Books That Helped Me Grieve for My Mother
Just after my mother died, I scoured the internet for books about grief. Books had always been the way I understood the world, so of course I would consult them to try to sort my grief out. There were, of course, no shortage of books about grief—it seems to me that every book is, in some way or another, about that—but I came up short with each and every recommendation. Grief is singular; no two people experience it the same way. So rather than make this a list of “books about grief,” I’m going to give you a list of books that helped me.
Are You My Mother? by Alison Bechdel
I’ll start with the obvious one. While Fun Home may be the better book overall, Bechdel’s analysis of her relationship with her mother—analysis being the keyword, since most of this book centers on Bechdel attending therapy—is essential reading for any daughter trying to understand her presence in her mother’s life (or her mother’s presence in hers).
Whatever Happened to the Caped Crusader? by Neil Gaiman
The dark horse, the less obvious one. I got into comics while my mother was in the hospital—the large, colorful, exciting images were the ultimate distraction—and after she died, I became even more obsessed with them. Neil Gaiman’s two-part send-off for the Dark Knight, focusing on Batman’s lasting legacy, blew up the notion of what people leave behind when they die to super-heroic proportions. I always saw my mother as a kind of superhero, a mythological figure, and Gaiman’s story reified that idea for me.
Middlesex by Jeffrey Eugenides
Jeffrey Eugenides’s Pulitzer Prize-winning novel is an epic, multigenerational saga that somehow makes genetic inheritance itself into a page-turning thrill ride. The blurb on the back of my copy’s jacket calls the book a “feast of a novel,” which couldn’t be more accurate; it’s a veritable smorgasbord of literary delights. But ultimately, what excites me most about the book is the way that it wrestles with, and ultimately celebrates, the realization that one’s parents have had lives of their own. This may seem obvious, but when I first read it, just after my mother died, I was taken by the idea of my mother having lived a complex life, full of drama and love. Thinking this way kept her alive for me.
The Brief Wondrous Life of Oscar Wao by Junot Diaz
Like Middlesex, Junot Diaz’s debut novel is a family drama spanning multiple decades and continents. Yet Diaz’s yarn is decidedly darker than Eugenides’s; the book’s best parts focus on Beli, the main character’s mother, and her trials in the Dominican Republic during the terrifying reign of Rafael Trujillo. While the book’s major overarching theme of a familial curse made for worrisome mid-grief reading, its depiction of one woman’s endurance (and her enduring spirit) was inspiring. (My mother would have definitely donned a “Nevertheless, she persisted” t-shirt.)

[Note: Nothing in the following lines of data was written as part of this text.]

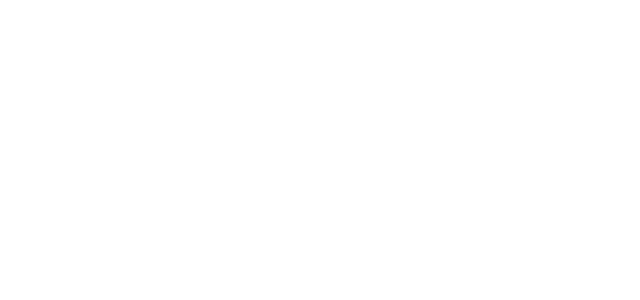
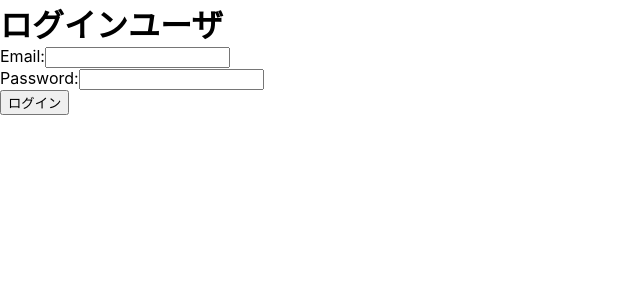
Before and after one commit to ichibat/nuxt-second, a Nuxt app: page /login in a window 1280 px wide. Shown: the top 300 px of the page, without its empty margins (0-640 px from the left). Built offline with nearby package versions, Linux system fonts and the light colour scheme.

Commit message:
improved

```diff
--- a/nuxt.config.js
+++ b/nuxt.config.js
@@ -59,21 +59,4 @@
     extend(config, ctx) {
     }
   }
-
-// ユーザー認証
-
-auth: {
-  strategies: {
-    local: {
-      endpoints: {
-        login: { url: '/api/auth/login', method: 'post', propertyName: 'token' },
-        logout: { url: '/api/auth/logout', method: 'post' },
-        user: { url: '/api/auth/user', method: 'get', propertyName: 'user' }
-      },
-      // tokenRequired: true,
-      // tokenType: 'bearer'
-    }
-  }
 }
-
-}
--- a/pages/login.vue
+++ b/pages/login.vue
@@ -1,13 +1,38 @@
 <template>
-
+<div>
+  <div>
+  <h1>ログインユーザ</h1>
+  <form @submit.prevent="loginUser">
+    <div class="form-group">
+      <label for="email">Email:</label>
+      <input v-model="user.email">
+    </div>
+    <div class="form-group">
+      <label for="password">Password:</label>
+      <input type="password" v-model="user.password">
+    </div>
+    <button type="submit">ログイン</button>
+  </form>
+  </div>
+</div>
 </template>
 
 <script>
-export default {
-
-}
+  export default {
+    data(){
+      return {
+        user:{
+          email:'',
+          password:''
+        }
+      }
+    },
+    methods:{
+      loginUser(){
+        this.$auth.loginWith('local',{
+          data:this.user
+        })
+      },
+    }
+  }
 </script>
-
-<style>
-
-</style>
```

All Souls by Christine Schutt
I honestly can’t fathom why this book wasn’t a massive bestseller. It’s like a more substantial Gossip Girl, an uncovering of the secret lives of schoolgirls and the people who get caught in their wake. At its heart, however, is an incredibly touching story about a community that doesn’t quite know how to grapple with the impending death of a young girl—her friends, her father, her teachers. In this way, the book is kind of like a retelling of the Fall of Icarus: life goes on, even in the face of tragedy.
The Road by Cormac McCarthy
There was a period of time after my mother died when it felt as though my father and I—I’m an only child—were just two lost souls wandering a deserted, post-apocalyptic wasteland. Although this may sound overblown, her death was our apocalypse: the ending of the world as we knew it. My father, like the father in Cormac McCarthy’s gorgeous and haunting novel, is strong and wise and full of light, the ultimate companion with whom to traverse the barrenness of grief. Reading The Road, I imagined, perhaps perversely, fighting off all kinds of scavengers and evil-doers with my dad.